This exhibit contains photos, videos, posters and a costume from Mitchell's vast archives. When you see the photos of Mitchell as a young man, his magnetism jumps off the wall. His beauty, charisma, gorgeous classical dancing—and his bold idea—attracted many talented, hopeful dancers.
Little known facts about Mitchell's life:
• He auditioned for the High School of Performing Arts with a tap dance! (Of course he got in.)
• After his graduation performance, he was offered scholarships at both School of American Ballet and Bennington College, known for its modern dance department.
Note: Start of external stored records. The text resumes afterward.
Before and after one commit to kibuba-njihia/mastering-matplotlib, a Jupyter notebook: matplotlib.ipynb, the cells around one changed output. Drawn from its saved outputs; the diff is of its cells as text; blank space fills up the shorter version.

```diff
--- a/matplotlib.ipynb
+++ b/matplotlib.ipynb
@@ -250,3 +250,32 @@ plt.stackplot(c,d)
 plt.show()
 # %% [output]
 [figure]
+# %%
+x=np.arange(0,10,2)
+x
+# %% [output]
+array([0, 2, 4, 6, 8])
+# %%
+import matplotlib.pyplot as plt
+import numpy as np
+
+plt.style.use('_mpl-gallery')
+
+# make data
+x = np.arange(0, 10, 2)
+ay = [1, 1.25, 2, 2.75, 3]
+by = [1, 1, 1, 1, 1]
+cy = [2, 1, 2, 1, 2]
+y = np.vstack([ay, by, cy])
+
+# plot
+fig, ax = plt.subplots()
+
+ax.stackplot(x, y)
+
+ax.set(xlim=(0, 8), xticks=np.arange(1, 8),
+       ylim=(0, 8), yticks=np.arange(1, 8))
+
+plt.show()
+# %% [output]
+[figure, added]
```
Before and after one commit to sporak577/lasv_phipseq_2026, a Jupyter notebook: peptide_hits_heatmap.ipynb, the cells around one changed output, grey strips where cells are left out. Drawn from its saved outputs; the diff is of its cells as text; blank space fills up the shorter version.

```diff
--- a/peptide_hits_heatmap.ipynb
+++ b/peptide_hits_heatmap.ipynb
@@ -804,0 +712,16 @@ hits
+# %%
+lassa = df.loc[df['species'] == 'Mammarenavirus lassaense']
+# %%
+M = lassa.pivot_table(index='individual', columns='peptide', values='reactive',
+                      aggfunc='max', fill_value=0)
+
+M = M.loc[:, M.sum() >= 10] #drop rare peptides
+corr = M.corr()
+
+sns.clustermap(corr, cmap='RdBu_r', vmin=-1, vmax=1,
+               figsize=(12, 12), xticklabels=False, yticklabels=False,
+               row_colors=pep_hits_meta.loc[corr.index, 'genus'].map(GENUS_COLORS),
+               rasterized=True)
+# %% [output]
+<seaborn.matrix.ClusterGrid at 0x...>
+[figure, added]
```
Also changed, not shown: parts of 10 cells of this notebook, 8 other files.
I think you know which path he chose.
• Before joining NYCB, he performed with choreographers Donald McKayle, Sophie Maslow, Dunham protégé Walter Nicks and—quite a surprise—David Vaughan.
Mitchell as the Snake in Todd Bolender's Creation of the World in 1960
The exhibit, presented in collaboration with Columbia's Rare Book & Manuscript Library, will be on view through March 11, 2018.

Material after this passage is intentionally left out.